This week my two year old daughter started a program through Parks and Rec that will let her play and interact with other children her age. I chose it as a fun activity for both of us to share together; something to shake up our week and get us out of the house trying new things and make friends. While, in the past, I’ve taken her weekly to a regular story-and-song program at the library, this was the first time we’ve paid to have my daughter do an activity.
I had a feeling this program had the kids do a lot of the things they might do in preschool, only with the parents present; in fact, it was even held in the preschool room at our town’s community center. There was circle time on the rug, a craft where they were expected to help clean up after, plenty of free play time, snack time, and songs and games.
It all was great. And yet, I freaked.
As an only child, my daughter frankly doesn’t have to share her things that often, except on play dates and when we go to the library.

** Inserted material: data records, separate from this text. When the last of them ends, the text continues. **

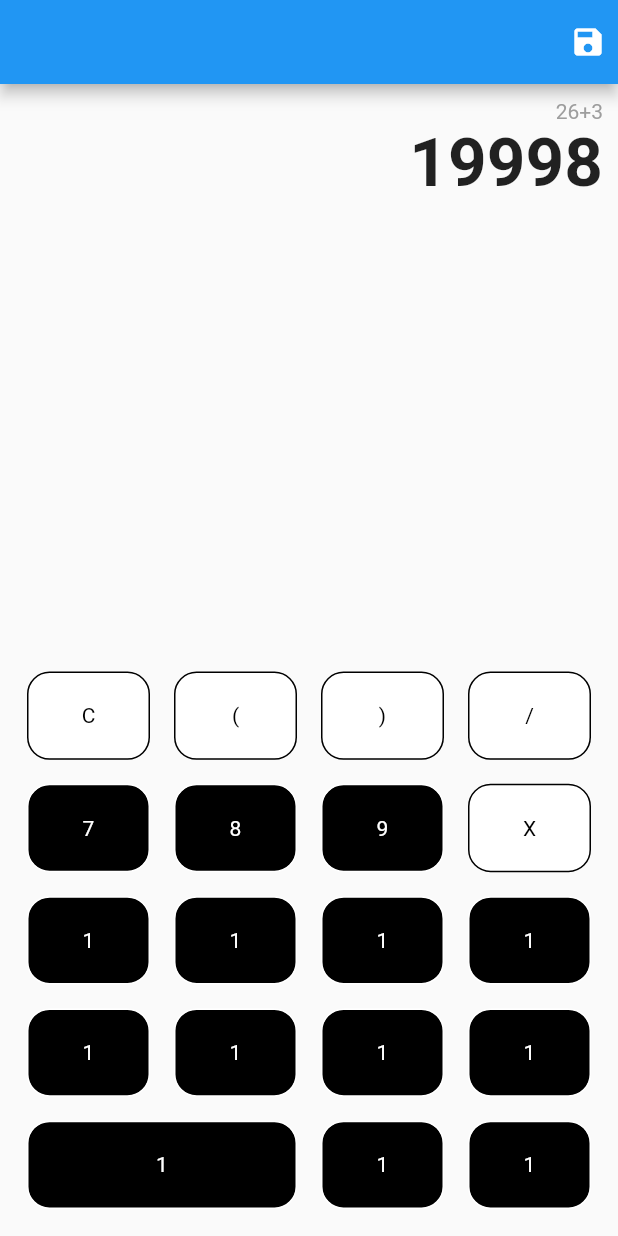
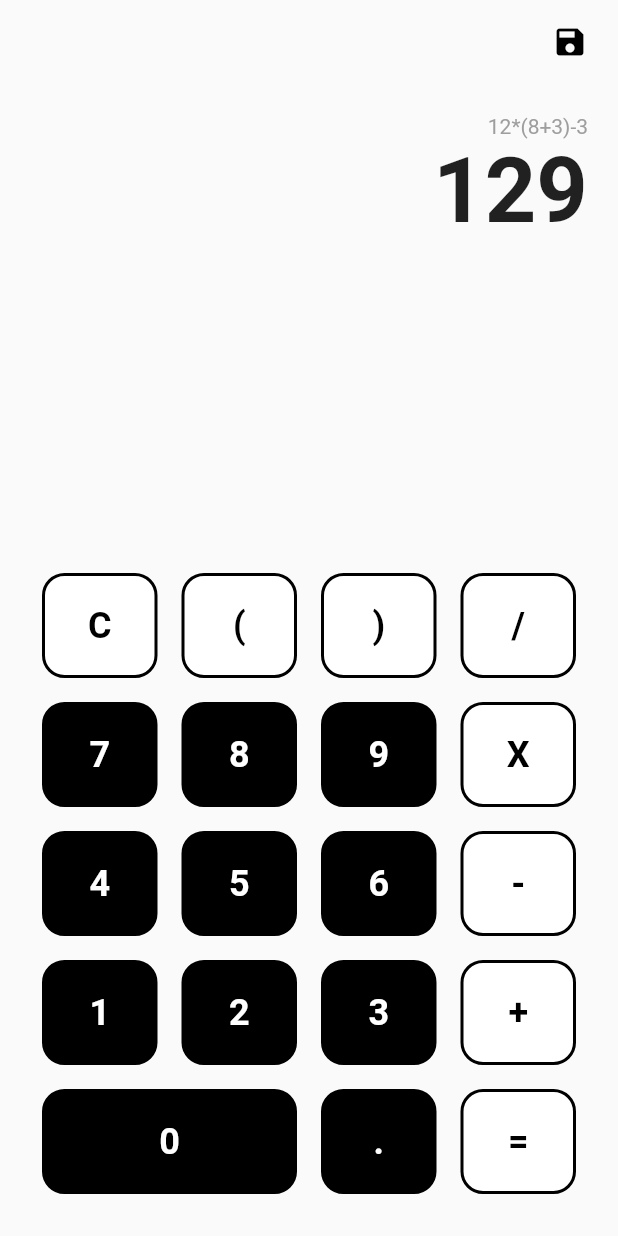
Before and after one commit to jobehi/flutter_beautiful_ui_demo, a Flutter app: the screen it shows after launch, on a phone screen of 412 x 824 dp. Run offline on Flutter 3.47's test engine with Material 2 defaults, Android fonts, the phone set to English and light mode, and no system bars; our stand-ins replace google_fonts, string_scanner.

Commit message:
add homescreen

```diff
--- /dev/null
+++ b/lib/app/screens/HomeScreen2/home_screen2.dart
@@ -0,0 +1,138 @@
+import 'package:flutter/material.dart';
+import 'package:flutter/painting.dart';
+import 'package:flutter/widgets.dart';
+
+class HomeScreen2 extends StatefulWidget {
+  HomeScreen2({Key? key}) : super(key: key);
+
+  @override
+  _HomeScreen2State createState() => _HomeScreen2State();
+}
+
+class _HomeScreen2State extends State<HomeScreen2> {
+  var myButtons = [
+    [
+      {"content": "C", "is_dark": false, "does_stretch": false},
+      {"content": "(", "is_dark": false, "does_stretch": false},
+      {"content": ")", "is_dark": false, "does_stretch": false},
+      {"content": "/", "is_dark": false, "does_stretch": false}
+    ],
+    [
+      {"content": "7", "is_dark": true, "does_stretch": false},
+      {"content": "8", "is_dark": true, "does_stretch": false},
+      {"content": "9", "is_dark": true, "does_stretch": false},
+      {"content": "X", "is_dark": false, "does_stretch": false}
+    ],
+    [
+      {"content": "4", "is_dark": true, "does_stretch": false},
+      {"content": "5", "is_dark": true, "does_stretch": false},
+      {"content": "6", "is_dark": true, "does_stretch": false},
+      {"content": "-", "is_dark": false, "does_stretch": false}
+    ],
+    [
+      {"content": "1", "is_dark": true, "does_stretch": false},
+      {"content": "2", "is_dark": true, "does_stretch": false},
+      {"content": "3", "is_dark": true, "does_stretch": false},
+      {"content": "+", "is_dark": false, "does_stretch": false}
+    ],
+    [
+      {"content": "0", "is_dark": true, "does_stretch": true},
+      {"content": ".", "is_dark": true, "does_stretch": false},
+      {"content": "=", "is_dark": false, "does_stretch": false}
+    ],
+  ];
+
+  @override
+  Widget build(BuildContext context) {
+    return Scaffold(
+      appBar: AppBar(
+        backgroundColor: Colors.transparent,
+        elevation: 0,
+        actions: const [
+          Padding(
+            padding: EdgeInsets.symmetric(horizontal: 20),
+            child: Icon(
+              Icons.save,
+              color: Colors.black,
+            ),
+          )
+        ],
+      ),
+      body: Padding(
+        padding: const EdgeInsets.all(20),
+        child: Column(
+          crossAxisAlignment: CrossAxisAlignment.end,
+          mainAxisAlignment: MainAxisAlignment.spaceBetween,
+          children: [
+            Column(
+              crossAxisAlignment: CrossAxisAlignment.end,
+              children: const [
+                Text(
+                  '12*(8+3)-3',
+                  style: TextStyle(color: Colors.grey),
+                ),
+                Text(
+                  '129',
+                  style: TextStyle(fontSize: 60, fontWeight: FontWeight.bold),
+                )
+              ],
+            ),
+            Column(
+                children: myButtons
+                    .map((line) => Row(
+                        // boucle sur l'ensemble de la liste
+                        children: line
+                            // boucle sur la ligne (sous liste)
+                            .map((element) => MonBouton(
+                                  content: element["content"] as String,
+                                  isDark: element["is_dark"] as bool,
+                                  doesStretch: element["does_stretch"] as bool,
+                                ))
+                            .toList()))
+                    .toList())
+          ],
+        ),
+      ),
+    );
+  }
+}
+
+class MonBouton extends StatelessWidget {
+  const MonBouton({
+    Key? key,
+    required this.content,
+    this.isDark = true,
+    this.doesStretch = false,
+  }) : super(key: key);
+
+  final String content;
+  final bool isDark;
+  final bool doesStretch;
+
+  @override
+  Widget build(BuildContext context) {
+    return Expanded(
+      flex: doesStretch ? 2 : 1,
+      child: Padding(
+        padding: const EdgeInsets.all(8.0),
+        child: Container(
+          decoration: BoxDecoration(
+            border: Border.all(color: Colors.black, width: 2),
+            borderRadius: BorderRadius.circular(15),
+            color: isDark ? Colors.black : Colors.white,
+          ),
+          height: 70,
+          child: Center(
+            child: Text(
+              content,
+              style: TextStyle(
+                  color: isDark ? Colors.white : Colors.black,
+                  fontSize: 24,
+                  fontWeight: FontWeight.bold),
+            ),
+          ),
+        ),
+      ),
+    );
+  }
+}
--- a/lib/main.dart
+++ b/lib/main.dart
@@ -1,5 +1,6 @@
 import 'package:flutter/material.dart';
 import 'package:myflutterapp/app/screens/HomeScreen/home_screen.dart';
+import 'package:myflutterapp/app/screens/HomeScreen2/home_screen2.dart';
 
 import 'app/screens/misc/my_second_screen.dart';
 
@@ -14,7 +15,7 @@ class MyApp extends StatelessWidget {
   Widget build(BuildContext context) {
     return MaterialApp(
       debugShowCheckedModeBanner: false,
-      home: HomeScreen(),
+      home: HomeScreen2(),
     );
   }
 }
```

Because she’s home with me during the day, every day, she also doesn’t have to adhere to much of a schedule. There’s no day care drop off in time to rush to the office, no crunch at pick up time to make sure a sibling gets to soccer practice on time.
I was definitely hit by that mom-guilt feeling of wondering if I’m doing the right thing by not working full time outside of the house to be home with her. Is this a detriment to her once she truly enters school? She’s not used to much time without me. She doesn’t have daily interaction with kids her age. My daughter did okay at the playgroup, but the structure and expectations were definitely foreign to her. Have I not done enough?
And then there was the fact that, here she was, just a year from being in preschool. I snapped this picture during their snack time to send to my husband and it struck me just how OLD she looks here.
In the moment I was completely blindsided by the fact that this child is…a toddler. How many times have I blogged about her in all her toddler-ness? How often have my husband and I given each other that knowing look and explained away her behavior because she was just being a toddler? And yet, I still had the classic “my baby is no longer a baby” moment!
A few days removed from my freak out, and I know I haven’t ruined her chances of becoming a well-adjusted preschooler simply because I’ve been a parent to her. I know she’ll be fine in this program. She’ll love it and do well. Heck, even I’ll be fine. I think playgroup will be good, and help us both transition to a school environment.
Who knew that mommy might need a slower transition to preschool than the kid?